I enjoyed participating in a string of shows in the 1990s and now, after an eleven-year absence, I'm again cavorting with fellow cast members. In years past I had won a choice part or two, but at auditions this year I felt mumbly-mouthed and stiff. I began my short reading for the part of Lord Evelyn Oakleigh with a semi-passable British accent, but by the time I stumbled red-faced off the stage, it had disintegrated into a wildly exaggerated Count Chocula imitation. I landed a spot in the ensemble, with just a choice line or two--"Yes, sir! Aye aye, sir!"--as "Sailor Number 2."
I took a couple of first-ever tap classes before auditions in anticipation of getting a leg up, so to speak. But having suffered a torn meniscus just a week prior to rehearsals, I have not rehearsed and will not be able to perform in the raucous, full-ensemble dance numbers. So it's a good thing I'm finally old enough to take most of life's little indignities in stride.

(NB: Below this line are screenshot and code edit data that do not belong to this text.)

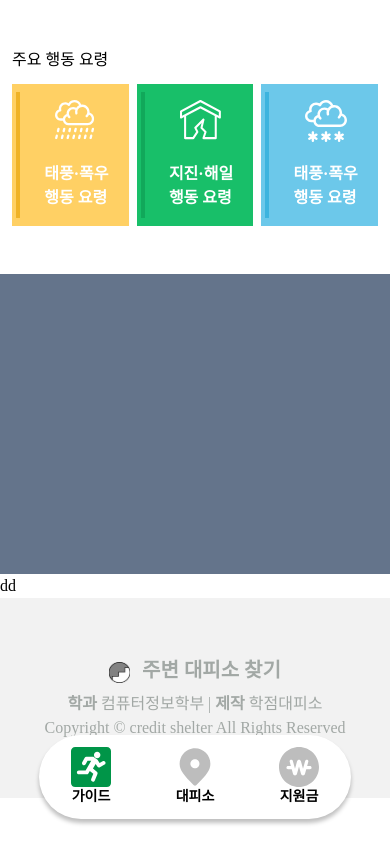
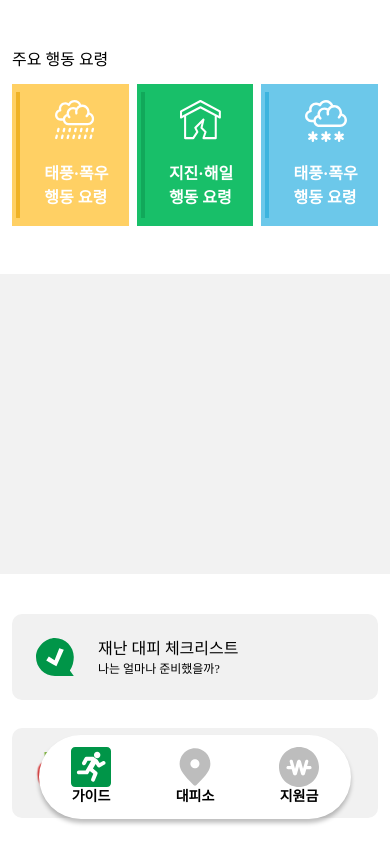
Before and after one commit to charade6/safetymap-nextjs, a Next.js app: page /guide in a window 390 px wide. Shown: the top 844 px of the page. Built offline with nearby package versions, Linux system fonts and the light colour scheme; no server answers; a web font is replaced by a local one.

Commit message:
style: 반응형 스타일

```diff
--- a/components/BehiverBox.tsx
+++ b/components/BehiverBox.tsx
@@ -47,7 +47,7 @@ export default function BehaviorBox({
           </h2>
           <div className="flex justify-center w-full md:justify-end">
             <Ico
-              className="mr-0 md:mr-2 fill-white group-hover:fill-[#333333] w-[42px] h-[42px] sm:w-[56px] sm:h-[56px] md:w-[74px] md:h-[74px]"
+              className="mr-0 md:mr-2 fill-white group-hover:fill-[#333333] w-[42px] h-[42px] sm:w-[52px] sm:h-[52px] md:w-[63px] md:h-[63px] lg:w-[74px] lg:h-[74px]"
               viewBox="0 0 74 74"
             />
           </div>
--- a/layout/Layout.tsx
+++ b/layout/Layout.tsx
@@ -23,11 +23,11 @@ export default function Layout({ children }: PropsWithChildren) {
       {children}
       {router.pathname === '/map' || router.pathname === '/404' ? null : (
         <footer className="flex flex-col h-[200px] bg-[#F2F2F2] text-center text-[#A2A8A5] justify-center">
-          <h3 className="mb-2 text-xl font-bold">
+          <h3 className="mb-2 text-base font-bold sm:text-lg md:text-xl">
             <IcoLogo className="inline mr-3" />
             주변 대피소 찾기
           </h3>
-          <p>
+          <p className="text-xs sm:text-sm md:text-base">
             <span className="font-bold">학과</span> 컴퓨터정보학부 &#124;&#160;
             <span className="font-bold">제작</span> 학점대피소
           </p>
--- a/pages/guide/index.tsx
+++ b/pages/guide/index.tsx
@@ -1,5 +1,7 @@
 import { NextPage } from 'next';
 import BehaviorBox from '../../components/BehiverBox';
+import IcoApple from '../../public/ico/icon-apple.svg';
+import IcoCheck from '../../public/ico/icon-check.svg';
 
 const Guide: NextPage = () => {
   return (
@@ -47,12 +49,50 @@ const Guide: NextPage = () => {
           </div>
         </div>
       </section>
-      <section className="w-full h-[300px] bg-slate-500">
+      <section className="w-full h-[300px] bg-[#F2F2F2]">
         <div />
       </section>
       <section>
-        <div className="w-full xl:w-[1280px] mx-auto">
-          <div>dd</div>
+        <div className="flex flex-col sm:flex-row xl:w-[1280px] my-10 mx-3 xl:mx-auto">
+          <a
+            className="flex sm:w-2/4 mb-7 sm:mb-0 mr-0 sm:mr-5 bg-[#F1F1F1] rounded-[10px] items-center"
+            href="https://m.safekorea.go.kr/idsiSFK/neo/main_m/chk/emergencySupplies.html"
+            target="_blank"
+            rel="noopener noreferrer"
+          >
+            <IcoCheck
+              className="m-6 w-[38px] h-[38px] md:w-[44px] md:h-[44px]"
+              viewBox="0 0 44 44"
+            />
+            <div className="flex flex-col justify-center">
+              <h2 className="text-base font-medium sm:text-lg md:text-xl">
+                재난 대피 체크리스트
+              </h2>
+              <span className="text-xs sm:text-sm md:text-base">
+                나는 얼마나 준비했을까?
+              </span>
+            </div>
+          </a>
+
+          <a
+            className="flex sm:w-2/4 bg-[#F1F1F1] rounded-[10px]"
+            href="https://www.nongsaro.go.kr/portal/ps/psv/psvr/psvre/curationDtl.ps?menuId=PS03352&srchCurationNo=1536"
+            target="_blank"
+            rel="noopener noreferrer"
+          >
+            <IcoApple
+              className="m-6 w-[42px] h-[42px] md:w-[50px] md:h-[50px]"
+              viewBox="3 0 54 54"
+            />
+            <div className="flex flex-col justify-center">
+              <h2 className="text-base font-medium sm:text-lg md:text-xl">
+                농업 피해 예방
+              </h2>
+              <span className="text-xs sm:text-sm md:text-base">
+                농업 피해를 예방하세요.
+              </span>
+            </div>
+          </a>
         </div>
       </section>
     </>
```
Also changed, not shown: public/ico/icon-apple.svg (added), public/ico/icon-check.svg (added).
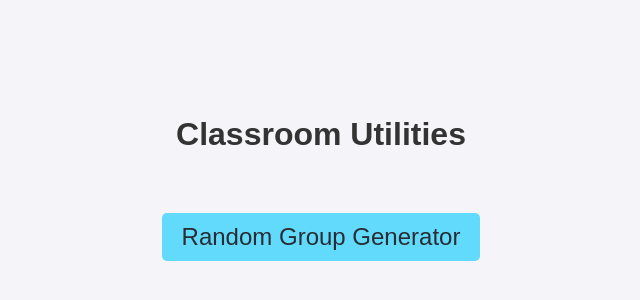
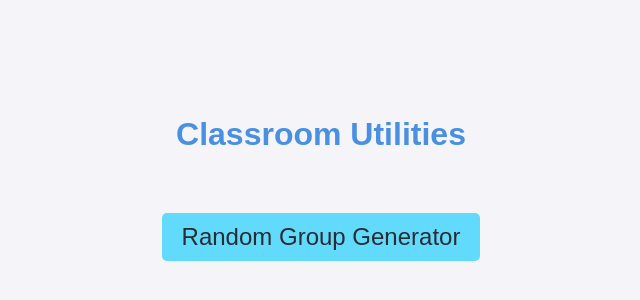
Before and after one commit to tscrivner26/tscrivner26.github.io, a plain HTML site: page index.html in a window 1280 px wide. Shown: the part 212-512 px from the top of the page, without its empty margins (319-959 px from the left). Drawn offline with Linux system fonts and the light colour scheme.

Commit message:
Update index.html

```diff
--- a/index.html
+++ b/index.html
@@ -20,6 +20,7 @@
         }
         #menu h1 {
             margin-bottom: 40px;
+            color: #4a90e2;
         }
         .game-button {
             font-size: 24px;
```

It was apparent during the initial read-through that the principals were remarkably well-cast. Clinch Steward was over-the-top fey and British as Lord Evelyn, and even in read-only mode Joel Swanson couldn't completely contain the rubbery-faced hilarity he effortlessly brings to ineffectual gangster Moonface Martin. Bob Galardi, who's been showcased in all but four or five of the Players' productions, was as funny and natural as I had ever seen him as the nearly blind, buffoonish Elisha Whitney. And second-generation Burns Park Player Caroline Huntoon--whose fondest memories of her musically challenged father include his valiant attempts to sing and dance because her brother demanded it--was sassy, brassy, and already off-book.